[DATASET]

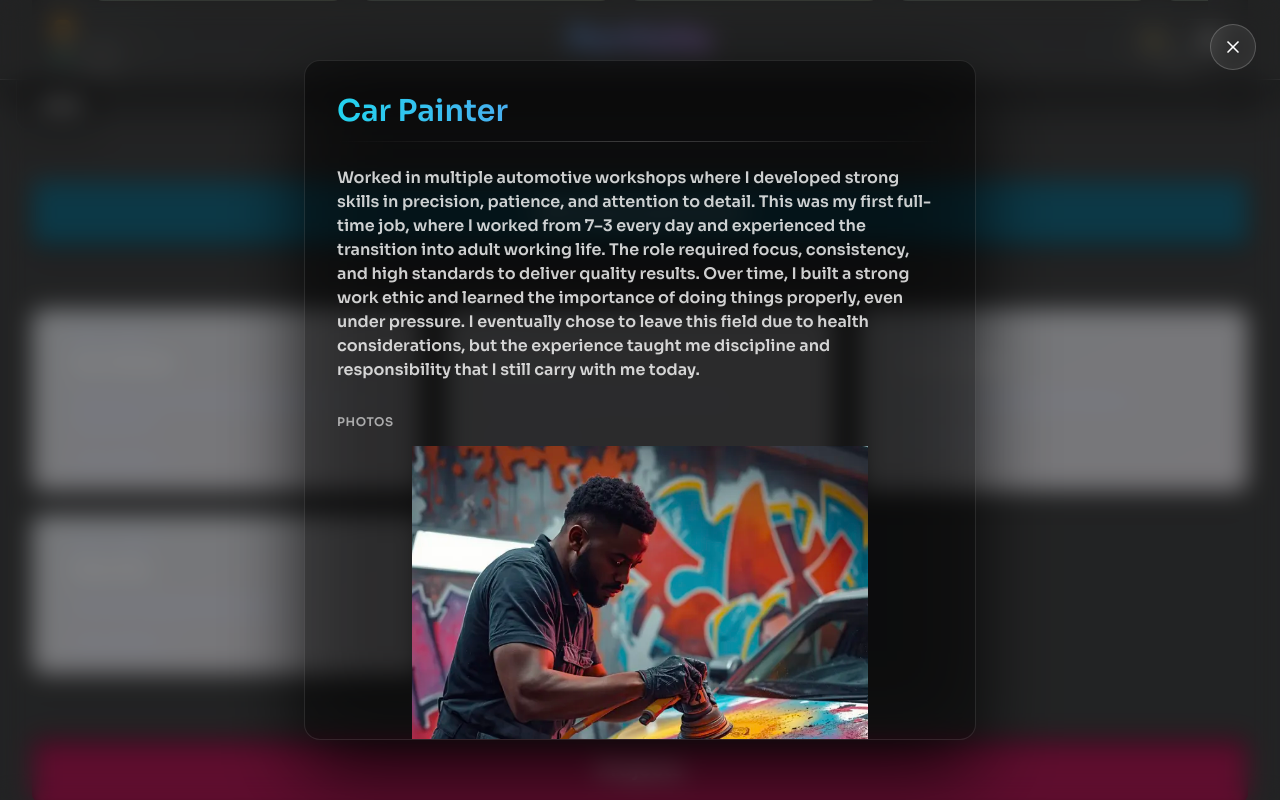
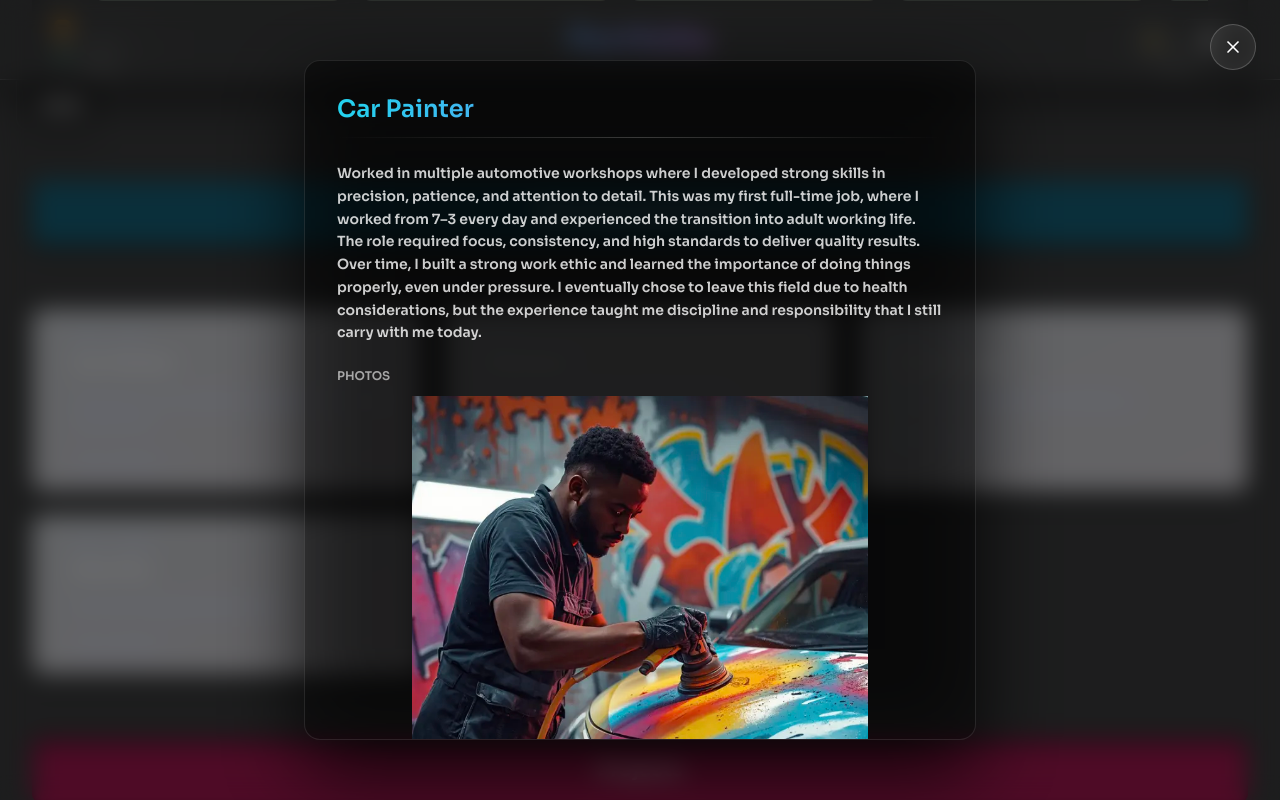
Before and after one commit to chamL/lamincham-portfolio, a Next.js app: page / in a window 1280 px wide. Both pictures are taken after a click on the button 226 px from the left and 3375 px from the top of the page. Shown: the part 2975-3775 px from the top of the page. Built offline with nearby package versions, Linux system fonts and the light colour scheme.

Commit message:
scroll fix

```diff
--- a/app/components/portfolio/components/sections/exams/ExamModal.tsx
+++ b/app/components/portfolio/components/sections/exams/ExamModal.tsx
@@ -1,7 +1,7 @@
 "use client";
 
-import { X } from "lucide-react";
 import { useState } from "react";
+import Modal from "../../ui/Modal";
 import VideoModal from "./VideoModal";
 import ImageSlider from "../../ui/ImageSlider";
 
@@ -14,84 +14,39 @@ type Props = {
   onClose: () => void;
 };
 
-function ExamModal({ title, fullBio, tech, images, video, onClose }: Props) {
+export default function ExamModal({
+  title,
+  fullBio,
+  tech,
+  images,
+  video,
+  onClose,
+}: Props) {
   const [showVideo, setShowVideo] = useState(false);
 
   return (
-    <div
-      onClick={onClose}
-      className="
-        fixed inset-0 z-50
-        flex items-center justify-center
-
-        bg-black/60 backdrop-blur-sm
-      "
-    >
-      {/* CLOSE BUTTON */}
-      <button
-        onClick={onClose}
-        className="
-          fixed top-6 right-6 z-[60]
-
-          p-3 rounded-full
-          bg-black/50 backdrop-blur-md
-          border border-white/20
-
-          hover:bg-red-500/80 hover:scale-110
-          transition-all duration-300
-        "
-      >
-        <X className="text-white" size={20} />
-      </button>
-
-      {/* CONTENT */}
-      <div
-        onClick={(e) => e.stopPropagation()}
-        className="
-          relative
-          w-full max-w-2xl max-h-[90vh]
-
-          bg-glass-soft backdrop-blur-2xl
-          border border-white/10
-          rounded-xl
-
-          shadow-[0_20px_60px_rgba(0,0,0,0.6)]
-
-          p-6
-          overflow-y-auto
-          space-y-6
-        "
-      >
+    <>
+      <Modal onClose={onClose}>
         {/* TITLE */}
-        <h2
-          className="
-            text-2xl font-bold
-
-            bg-gradient-to-r from-cyan-400 to-purple-500
-            bg-clip-text text-transparent
-          "
-        >
+        <h2 className="text-2xl font-bold bg-gradient-to-r from-cyan-400 to-purple-500 bg-clip-text text-transparent">
           {title}
         </h2>
 
-        {/* DESCRIPTION */}
+        {/* TEXT */}
         <p className="text-white/80 text-sm leading-relaxed">
           {fullBio}
         </p>
 
-        {/* VIDEO CTA */}
+        {/* VIDEO */}
         {video && (
           <button
             onClick={() => setShowVideo(true)}
             className="
-              w-full py-3
+              w-full py-3 mt-4
               rounded-lg
-
-              bg-gradient-to-r from-cyan-500 to-lime-700
+              bg-gradient-to-r from-cyan-500 to-purple-500
               text-white font-semibold
-
-              hover:opacity-90
-              transition
+              hover:opacity-90 transition
             "
           >
             ▶ Watch Demo
@@ -100,14 +55,14 @@ function ExamModal({ title, fullBio, tech, images, video, onClose }: Props) {
 
         {/* IMAGES */}
         {images && images.length > 0 && (
-          <div className="space-y-3">
+          <div className="space-y-3 mt-6">
             <h4 className="text-white/70 text-sm">Preview</h4>
             <ImageSlider images={images} />
           </div>
         )}
 
         {/* TECH */}
-        <div className="space-y-3">
+        <div className="space-y-3 mt-6">
           <h4 className="text-white/70 text-sm">Technologies</h4>
 
           <div className="flex flex-wrap gap-2">
@@ -116,10 +71,8 @@ function ExamModal({ title, fullBio, tech, images, video, onClose }: Props) {
                 key={i}
                 className="
                   px-3 py-1 text-xs
-
                   bg-white/10 border border-white/10
                   rounded-full
-
                   text-blue-300
                 "
               >
@@ -128,14 +81,12 @@ function ExamModal({ title, fullBio, tech, images, video, onClose }: Props) {
             ))}
           </div>
         </div>
+      </Modal>
 
-        {/* VIDEO MODAL */}
-        {showVideo && video && (
-          <VideoModal video={video} onClose={() => setShowVideo(false)} />
-        )}
-      </div>
-    </div>
+      {/* VIDEO MODAL */}
+      {showVideo && video && (
+        <VideoModal video={video} onClose={() => setShowVideo(false)} />
+      )}
+    </>
   );
 }
-
-export default ExamModal;
--- a/app/components/portfolio/components/sections/exams/VideoModal.tsx
+++ b/app/components/portfolio/components/sections/exams/VideoModal.tsx
@@ -12,7 +12,7 @@ function VideoModal({ video, onClose }: Props) {
     <div
       onClick={onClose}
       className="
-                fixed inset-0 z-[999]
+                fixed inset-0 z-50
                 flex items-center justify-center
 
                 bg-black/100 backdrop-blur-sm
--- a/app/components/portfolio/components/sections/experience/ExperienceModal.tsx
+++ b/app/components/portfolio/components/sections/experience/ExperienceModal.tsx
@@ -1,6 +1,6 @@
 "use client";
 
-import { X } from "lucide-react";
+import Modal from "../../ui/Modal";
 import ImageSlider from "../../ui/ImageSlider";
 
 type Props = {
@@ -10,109 +10,35 @@ type Props = {
   onClose: () => void;
 };
 
-function ExperienceModal({ title, fullBio, images = [], onClose }: Props) {
+export default function ExperienceModal({
+  title,
+  fullBio,
+  images = [],
+  onClose,
+}: Props) {
   return (
-    <div
-      onClick={onClose}
-      className="
-                fixed inset-0 z-50
-
-                flex items-center justify-center
-
-                bg-black/40 backdrop-blur-md
-                p-4 md:p-8
-
-                animate-in fade-in duration-300
-            "
-    >
-      {/* CLOSE BUTTON (GLOBAL) */}
-      <button
-        onClick={onClose}
-        className="
-                    fixed top-6 right-6 z-[60]
-
-                    p-3 rounded-full
-
-                    bg-white/10 backdrop-blur-md
-                    border border-white/20
-
-                    hover:bg-red-500/80
-                    hover:scale-110
-
-                    transition-all duration-300
-                "
-      >
-        <X className="text-white" size={20} />
-      </button>
-
-      {/* CONTENT */}
-      <div
-        onClick={(e) => e.stopPropagation()}
-        className="
-                    relative
-                    w-full max-w-2xl
-
-                    max-h-[85vh]
-
-                    bg-black/40 backdrop-blur-2xl
-                    border border-white/10
-                    rounded-2xl
-
-                    shadow-[0_30px_80px_rgba(0,0,0,0.8)]
-
-                    p-6 md:p-8
-
-                    overflow-y-auto
-
-                    animate-in zoom-in-95 fade-in duration-300
-                "
-      >
+    <Modal onClose={onClose}>
       {/* HEADER */}
       <div className="mb-6">
-          <h2
-            className="
-                        text-2xl md:text-3xl font-bold
-
-                        bg-gradient-to-r from-cyan-400 to-purple-500
-                        bg-clip-text text-transparent
-                    "
-          >
+        <h2 className="text-2xl font-bold bg-gradient-to-r from-cyan-400 to-purple-500 bg-clip-text text-transparent">
           {title}
         </h2>
 
-          {/* subtle divider */}
-          <div
-            className="
-                        mt-3 h-[1px] w-full
-                        bg-gradient-to-r from-transparent via-white/20 to-transparent
-                    "
-          />
+        <div className="mt-3 h-[1px] w-full bg-gradient-to-r from-transparent via-white/20 to-transparent" />
       </div>
 
       {/* TEXT */}
-        <p
-          className="
-                    text-white/80 text-sm md:text-base
-                    leading-relaxed
-                    mb-8
-                "
-        >
+      <p className="text-white/80 text-sm leading-relaxed mb-6">
         {fullBio}
       </p>
 
       {/* IMAGES */}
       {images.length > 0 && (
-          <div className="space-y-4">
-            <h4 className="text-white/60 text-xs uppercase tracking-wider">
-              Photos
-            </h4>
-
+        <div className="space-y-3">
+          <h4 className="text-white/60 text-xs uppercase">Photos</h4>
           <ImageSlider images={images} />
         </div>
       )}
-      </div>
-    </div>
+    </Modal>
   );
 }
-
-export default ExperienceModal;
--- a/app/components/portfolio/components/ui/CardSlider.tsx
+++ b/app/components/portfolio/components/ui/CardSlider.tsx
@@ -44,7 +44,7 @@ function CardSlider<T>({ items, renderItem }: Props<T>) {
     <div className="max-w-6xl mx-auto">
 
       {/* SLIDER */}
-      <div className="overflow-visible">
+      <div className="overflow-visible ">
         <div
           ref={containerRef}
           className={`
@@ -52,7 +52,6 @@ function CardSlider<T>({ items, renderItem }: Props<T>) {
             overflow-x-auto
             scroll-smooth p-5
             snap-x snap-mandatory
-
             transition-transform duration-150 ease-out
             ${nudge === "left" ? "-translate-x-2" : ""}
             ${nudge === "right" ? "translate-x-2" : ""}
--- /dev/null
+++ b/app/components/portfolio/components/ui/Modal.tsx
@@ -0,0 +1,67 @@
+"use client";
+
+import { X } from "lucide-react";
+
+type Props = {
+    children: React.ReactNode;
+    onClose: () => void;
+};
+
+export default function BaseModal({ children, onClose }: Props) {
+    return (
+        <div
+            onClick={onClose}
+            className="
+        fixed inset-0 z-50
+        flex items-center justify-center
+
+        bg-black/50 backdrop-blur-md
+        p-4 md:p-8
+
+        animate-in fade-in duration-300
+      "
+        >
+            {/* CLOSE BUTTON */}
+            <button
+                onClick={onClose}
+                className="
+          fixed top-6 right-6 z-[60]
+
+          p-3 rounded-full
+          bg-white/10 backdrop-blur-md
+          border border-white/20
+
+          hover:bg-red-500/80
+          hover:scale-110
+
+          transition-all duration-300
+        "
+            >
+                <X className="text-white" size={20} />
+            </button>
+
+            {/* CONTENT WRAPPER */}
+            <div
+                onClick={(e) => e.stopPropagation()}
+                className="
+          relative
+          w-full max-w-2xl
+          max-h-[85vh]
+
+          bg-black/40 backdrop-blur-2xl
+          border border-white/10
+          rounded-2xl
+
+          shadow-[0_30px_80px_rgba(0,0,0,0.8)]
+
+          p-6 md:p-8
+          overflow-y-auto
+
+          animate-in zoom-in-95 fade-in duration-300
+        "
+            >
+                {children}
+            </div>
+        </div>
+    );
+}
--- a/app/globals.css
+++ b/app/globals.css
@@ -72,3 +72,20 @@ html {
     --shadow-hover: 0 15px 50px rgba(0,0,0,0.7);
 
 }
+/* SCROLLBAR STYLE */
+::-webkit-scrollbar {
+  height: 6px;
+}
+
+::-webkit-scrollbar-track {
+  background: transparent;
+}
+
+::-webkit-scrollbar-thumb {
+  background: rgba(37, 44, 53, 0.4);
+  border-radius: 9999px;
+}
+
+::-webkit-scrollbar-thumb:hover {
+  background: rgba(42, 49, 59, 0.6);
+}
```
Lines whose indentation alone changed are shown as unchanged.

[/DATASET]

**TASK OBJECTIVE**
Which lines of the entries above contain the word "black"? Copy each of them.

**RESPONSE TO THE EXERCISE**
-        bg-black/60 backdrop-blur-sm
-          bg-black/50 backdrop-blur-md
                 bg-black/100 backdrop-blur-sm
-                bg-black/40 backdrop-blur-md
-                    bg-black/40 backdrop-blur-2xl
+        bg-black/50 backdrop-blur-md
+          bg-black/40 backdrop-blur-2xl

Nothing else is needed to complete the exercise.